Silver Book Fact

Atrial fibrillation on death certificates

In 2008, atrial fibrillation was mentioned on 99,294 death certificates in the U.S. and was the underlying cause of death in 15,383.

Roger, Veronique L., Alan S. Go, Donald M. Lloyd-Jones, Emelia J. Benjamin, Jarret D. Berry, et al.; on behalf of the American Heart Association Statistics Committee and Stroke Statistics Subcommittee. Heart Disease and Stroke Statistics–2012 Update. Circulation. 2012; 125: e2-e220. http://circ.ahajournals.org/content/125/1/e2

Reference

Title
Heart Disease and Stroke Statistics–2012 Update
Publication
Circulation
Publisher
American Heart Association
Publication Date
2012
Authors
Roger, Veronique L., Alan S. Go, Donald M. Lloyd-Jones, Emelia J. Benjamin, Jarret D. Berry, et al.; on behalf of the American Heart Association Statistics Committee and Stroke Statistics Subcommittee
Pages
e2-e220
URL
Read Full Resource

Categories

  • Cost of Disease
  • Human Burden

Related Facts

  • AFib treatment costs, 2001
    In 2001, the estimated treatment costs of atrial fibrillation were $6.65 billion per year—this included hospitalization costs, in- and out-patient care, and medications. This did not include costs of stroke…  
  • Hospital readmission rates among AFib patients
    In the year following initial hospitalization for atrial fibrillation (AF), 12.5% of chronic AF patients were readmitted for AF—17.6% of readmissions occurred within 1 month.

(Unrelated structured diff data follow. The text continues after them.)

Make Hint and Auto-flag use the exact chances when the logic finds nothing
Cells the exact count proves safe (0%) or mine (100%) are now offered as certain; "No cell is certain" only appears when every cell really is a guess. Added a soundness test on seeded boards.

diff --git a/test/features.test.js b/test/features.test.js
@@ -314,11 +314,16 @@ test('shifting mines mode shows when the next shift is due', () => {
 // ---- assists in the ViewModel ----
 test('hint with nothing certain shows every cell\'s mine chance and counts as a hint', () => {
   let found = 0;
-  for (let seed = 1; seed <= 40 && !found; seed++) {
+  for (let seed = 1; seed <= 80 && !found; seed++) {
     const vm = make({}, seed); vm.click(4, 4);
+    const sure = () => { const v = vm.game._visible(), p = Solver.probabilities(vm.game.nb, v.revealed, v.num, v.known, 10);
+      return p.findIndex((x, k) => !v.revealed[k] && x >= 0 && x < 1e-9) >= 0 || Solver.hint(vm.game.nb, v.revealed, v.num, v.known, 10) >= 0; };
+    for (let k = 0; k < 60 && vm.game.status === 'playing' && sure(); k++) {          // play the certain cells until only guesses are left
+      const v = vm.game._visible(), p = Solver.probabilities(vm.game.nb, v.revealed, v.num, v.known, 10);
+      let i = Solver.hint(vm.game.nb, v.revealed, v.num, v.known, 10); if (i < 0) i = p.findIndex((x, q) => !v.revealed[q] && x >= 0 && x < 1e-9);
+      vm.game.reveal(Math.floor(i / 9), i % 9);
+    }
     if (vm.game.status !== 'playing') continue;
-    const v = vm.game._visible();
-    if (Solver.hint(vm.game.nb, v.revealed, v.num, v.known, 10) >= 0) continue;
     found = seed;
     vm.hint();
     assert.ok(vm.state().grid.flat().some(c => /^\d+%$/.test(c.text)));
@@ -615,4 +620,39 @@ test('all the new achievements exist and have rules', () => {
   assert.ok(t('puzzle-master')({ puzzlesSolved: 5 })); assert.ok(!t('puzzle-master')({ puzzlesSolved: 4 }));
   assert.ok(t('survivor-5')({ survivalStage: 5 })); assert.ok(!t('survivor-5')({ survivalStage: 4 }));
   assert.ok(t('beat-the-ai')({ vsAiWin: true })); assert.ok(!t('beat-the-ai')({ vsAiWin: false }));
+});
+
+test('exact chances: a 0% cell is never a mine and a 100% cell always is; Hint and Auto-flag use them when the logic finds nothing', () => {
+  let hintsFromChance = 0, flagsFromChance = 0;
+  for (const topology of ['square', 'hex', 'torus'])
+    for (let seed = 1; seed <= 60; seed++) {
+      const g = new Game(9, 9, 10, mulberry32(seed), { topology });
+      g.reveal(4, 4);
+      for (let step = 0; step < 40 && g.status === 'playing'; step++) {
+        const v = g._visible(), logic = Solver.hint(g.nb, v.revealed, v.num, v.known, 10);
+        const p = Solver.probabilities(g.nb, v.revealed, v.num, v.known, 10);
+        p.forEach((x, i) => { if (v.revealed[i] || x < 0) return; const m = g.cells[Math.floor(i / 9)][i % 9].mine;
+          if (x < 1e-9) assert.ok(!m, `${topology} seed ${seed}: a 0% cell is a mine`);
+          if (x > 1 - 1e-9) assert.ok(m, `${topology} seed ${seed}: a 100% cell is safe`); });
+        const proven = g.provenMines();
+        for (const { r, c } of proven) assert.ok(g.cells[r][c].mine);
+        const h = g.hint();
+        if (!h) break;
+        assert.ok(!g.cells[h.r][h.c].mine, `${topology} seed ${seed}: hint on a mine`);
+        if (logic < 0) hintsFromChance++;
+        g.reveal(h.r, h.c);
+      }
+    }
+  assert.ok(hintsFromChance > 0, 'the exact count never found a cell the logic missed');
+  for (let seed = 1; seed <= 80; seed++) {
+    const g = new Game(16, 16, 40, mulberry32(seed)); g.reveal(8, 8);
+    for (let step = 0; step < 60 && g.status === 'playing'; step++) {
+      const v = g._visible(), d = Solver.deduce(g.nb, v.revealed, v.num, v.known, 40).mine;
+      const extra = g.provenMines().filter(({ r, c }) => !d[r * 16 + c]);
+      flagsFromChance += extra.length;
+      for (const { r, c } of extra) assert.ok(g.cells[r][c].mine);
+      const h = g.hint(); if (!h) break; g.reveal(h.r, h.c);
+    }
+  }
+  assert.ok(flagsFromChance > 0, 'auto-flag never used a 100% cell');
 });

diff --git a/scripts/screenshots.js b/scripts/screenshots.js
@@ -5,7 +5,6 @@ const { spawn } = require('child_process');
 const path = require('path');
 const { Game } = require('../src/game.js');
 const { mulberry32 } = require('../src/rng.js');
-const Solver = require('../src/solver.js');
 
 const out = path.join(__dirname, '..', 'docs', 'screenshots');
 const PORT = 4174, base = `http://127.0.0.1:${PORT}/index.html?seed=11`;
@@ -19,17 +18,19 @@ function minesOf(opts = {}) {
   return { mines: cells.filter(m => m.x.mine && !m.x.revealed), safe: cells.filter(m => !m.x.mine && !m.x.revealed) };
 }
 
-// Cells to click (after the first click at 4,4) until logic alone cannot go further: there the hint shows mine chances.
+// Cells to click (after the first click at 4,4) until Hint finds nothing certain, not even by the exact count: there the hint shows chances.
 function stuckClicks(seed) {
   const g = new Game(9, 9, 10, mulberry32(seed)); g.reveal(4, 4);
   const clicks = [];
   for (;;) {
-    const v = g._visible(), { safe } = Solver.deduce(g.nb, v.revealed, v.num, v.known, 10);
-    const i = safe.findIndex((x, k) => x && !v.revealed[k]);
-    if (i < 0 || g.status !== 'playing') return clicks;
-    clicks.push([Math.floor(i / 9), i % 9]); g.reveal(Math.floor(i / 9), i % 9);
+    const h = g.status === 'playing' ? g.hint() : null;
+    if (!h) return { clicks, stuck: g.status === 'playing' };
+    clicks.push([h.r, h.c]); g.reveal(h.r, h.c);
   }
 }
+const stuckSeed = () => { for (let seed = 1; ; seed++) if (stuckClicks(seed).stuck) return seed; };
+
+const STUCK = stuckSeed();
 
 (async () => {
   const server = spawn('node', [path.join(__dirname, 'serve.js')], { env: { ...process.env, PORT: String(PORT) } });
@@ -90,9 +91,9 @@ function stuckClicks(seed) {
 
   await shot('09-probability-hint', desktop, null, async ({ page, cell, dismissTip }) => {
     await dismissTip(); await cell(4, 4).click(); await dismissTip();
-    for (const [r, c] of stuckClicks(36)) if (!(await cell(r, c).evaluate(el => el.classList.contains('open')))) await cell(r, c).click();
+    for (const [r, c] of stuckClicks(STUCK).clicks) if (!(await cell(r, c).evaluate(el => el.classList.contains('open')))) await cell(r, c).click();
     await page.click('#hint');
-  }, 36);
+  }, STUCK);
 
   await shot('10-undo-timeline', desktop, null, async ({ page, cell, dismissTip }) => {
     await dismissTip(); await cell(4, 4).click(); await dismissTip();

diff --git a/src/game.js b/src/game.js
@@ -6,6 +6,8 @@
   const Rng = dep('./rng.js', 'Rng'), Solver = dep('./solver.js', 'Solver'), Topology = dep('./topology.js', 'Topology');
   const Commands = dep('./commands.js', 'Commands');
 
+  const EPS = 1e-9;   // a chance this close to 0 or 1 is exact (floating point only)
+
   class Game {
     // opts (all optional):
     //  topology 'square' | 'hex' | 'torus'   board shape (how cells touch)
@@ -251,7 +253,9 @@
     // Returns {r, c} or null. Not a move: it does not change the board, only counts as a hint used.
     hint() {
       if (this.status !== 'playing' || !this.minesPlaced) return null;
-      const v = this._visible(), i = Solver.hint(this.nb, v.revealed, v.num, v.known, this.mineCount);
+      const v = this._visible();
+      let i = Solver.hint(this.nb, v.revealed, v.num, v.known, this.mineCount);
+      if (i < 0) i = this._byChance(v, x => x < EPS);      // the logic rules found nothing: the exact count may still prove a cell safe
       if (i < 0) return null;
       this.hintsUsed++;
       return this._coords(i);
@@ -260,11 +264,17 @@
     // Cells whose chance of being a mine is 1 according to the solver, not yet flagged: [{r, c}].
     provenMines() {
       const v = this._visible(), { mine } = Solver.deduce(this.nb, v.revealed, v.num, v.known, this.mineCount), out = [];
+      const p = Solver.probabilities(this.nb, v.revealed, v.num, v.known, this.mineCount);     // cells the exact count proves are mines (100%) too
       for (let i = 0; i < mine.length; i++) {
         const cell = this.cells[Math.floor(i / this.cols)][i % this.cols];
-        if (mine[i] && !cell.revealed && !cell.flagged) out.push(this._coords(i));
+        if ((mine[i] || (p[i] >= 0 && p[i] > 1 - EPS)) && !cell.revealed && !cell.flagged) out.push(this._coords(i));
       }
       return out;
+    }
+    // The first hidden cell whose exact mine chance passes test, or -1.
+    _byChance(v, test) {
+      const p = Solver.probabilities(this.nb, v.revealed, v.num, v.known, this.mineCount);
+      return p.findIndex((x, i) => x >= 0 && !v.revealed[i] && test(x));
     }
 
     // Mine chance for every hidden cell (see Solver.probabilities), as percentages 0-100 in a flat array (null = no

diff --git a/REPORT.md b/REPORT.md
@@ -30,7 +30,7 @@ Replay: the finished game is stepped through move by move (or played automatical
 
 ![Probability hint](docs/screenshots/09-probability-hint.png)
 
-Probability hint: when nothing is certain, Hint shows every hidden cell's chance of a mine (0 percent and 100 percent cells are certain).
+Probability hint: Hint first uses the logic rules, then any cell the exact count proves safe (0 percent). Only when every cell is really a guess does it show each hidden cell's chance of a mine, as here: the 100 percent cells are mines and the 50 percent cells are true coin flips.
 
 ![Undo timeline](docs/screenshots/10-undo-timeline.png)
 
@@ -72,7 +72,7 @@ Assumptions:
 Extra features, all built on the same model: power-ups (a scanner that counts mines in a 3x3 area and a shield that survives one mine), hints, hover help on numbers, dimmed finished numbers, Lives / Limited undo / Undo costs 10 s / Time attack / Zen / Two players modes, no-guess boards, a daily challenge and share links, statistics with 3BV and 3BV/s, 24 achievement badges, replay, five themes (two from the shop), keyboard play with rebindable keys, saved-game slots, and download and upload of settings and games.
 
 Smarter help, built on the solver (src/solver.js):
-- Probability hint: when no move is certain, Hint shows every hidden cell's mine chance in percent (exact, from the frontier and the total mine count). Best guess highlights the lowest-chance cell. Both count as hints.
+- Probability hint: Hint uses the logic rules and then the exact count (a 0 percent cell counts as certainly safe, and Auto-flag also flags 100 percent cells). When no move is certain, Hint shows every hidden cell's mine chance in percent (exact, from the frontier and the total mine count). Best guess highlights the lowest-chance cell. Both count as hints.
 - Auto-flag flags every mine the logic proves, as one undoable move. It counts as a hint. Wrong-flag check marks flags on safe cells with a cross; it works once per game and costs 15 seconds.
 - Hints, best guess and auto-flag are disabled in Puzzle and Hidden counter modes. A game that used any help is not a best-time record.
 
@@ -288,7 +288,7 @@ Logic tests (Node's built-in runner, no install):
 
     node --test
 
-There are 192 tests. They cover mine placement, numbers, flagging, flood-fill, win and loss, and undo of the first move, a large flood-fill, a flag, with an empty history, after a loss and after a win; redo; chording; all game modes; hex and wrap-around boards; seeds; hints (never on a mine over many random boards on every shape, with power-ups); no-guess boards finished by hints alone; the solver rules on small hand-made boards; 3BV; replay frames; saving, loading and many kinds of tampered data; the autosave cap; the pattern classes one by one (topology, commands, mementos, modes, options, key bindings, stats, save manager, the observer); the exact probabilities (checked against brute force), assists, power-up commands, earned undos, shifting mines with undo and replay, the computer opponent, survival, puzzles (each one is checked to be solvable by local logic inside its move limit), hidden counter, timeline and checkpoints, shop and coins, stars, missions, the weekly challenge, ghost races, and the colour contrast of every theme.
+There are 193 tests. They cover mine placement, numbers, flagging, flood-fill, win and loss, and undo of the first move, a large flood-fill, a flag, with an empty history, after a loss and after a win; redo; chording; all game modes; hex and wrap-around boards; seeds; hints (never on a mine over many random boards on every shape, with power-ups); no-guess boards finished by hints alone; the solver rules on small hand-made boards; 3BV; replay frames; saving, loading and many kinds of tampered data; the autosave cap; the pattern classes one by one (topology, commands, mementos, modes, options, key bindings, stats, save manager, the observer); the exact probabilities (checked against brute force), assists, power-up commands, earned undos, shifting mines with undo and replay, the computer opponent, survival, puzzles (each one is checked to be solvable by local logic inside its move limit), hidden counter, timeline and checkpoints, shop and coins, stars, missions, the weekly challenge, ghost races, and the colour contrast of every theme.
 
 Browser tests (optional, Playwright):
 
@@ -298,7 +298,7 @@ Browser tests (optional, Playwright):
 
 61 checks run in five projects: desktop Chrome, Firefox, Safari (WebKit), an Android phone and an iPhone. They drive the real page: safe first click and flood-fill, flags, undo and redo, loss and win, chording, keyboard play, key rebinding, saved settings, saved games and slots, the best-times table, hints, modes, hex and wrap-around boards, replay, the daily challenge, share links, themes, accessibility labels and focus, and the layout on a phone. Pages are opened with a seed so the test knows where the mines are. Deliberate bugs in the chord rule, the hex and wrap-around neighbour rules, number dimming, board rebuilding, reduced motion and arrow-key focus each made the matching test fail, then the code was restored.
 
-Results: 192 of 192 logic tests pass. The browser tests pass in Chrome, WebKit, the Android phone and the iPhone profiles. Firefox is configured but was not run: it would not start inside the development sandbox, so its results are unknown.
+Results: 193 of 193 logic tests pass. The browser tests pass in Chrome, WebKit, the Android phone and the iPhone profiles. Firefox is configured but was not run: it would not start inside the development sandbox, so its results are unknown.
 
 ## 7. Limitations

Among newly-diagnosed patients, 10.1% were…  
  • Atrial fibrillation as a contributory cause of death
    Around 84% of all deaths with atrial fibrillation as a contributory cause are in individuals age 75 and older.  
  • Atrial fibrillation as the primary discharge diagnosis rates
    Atrial fibrillation was listed as the primary discharge diagnosis in 20.6 per 100,000 people per year for patients between the ages of 15 and 44 and 1,077.4 per 100,000 people…  
  • Atrial fibrillation prevalence by age, 2001
    Atrial fibrillation affects around 1 in 25 Americans age 60 and older, increasing to close to 1 in 10 adults by age 80.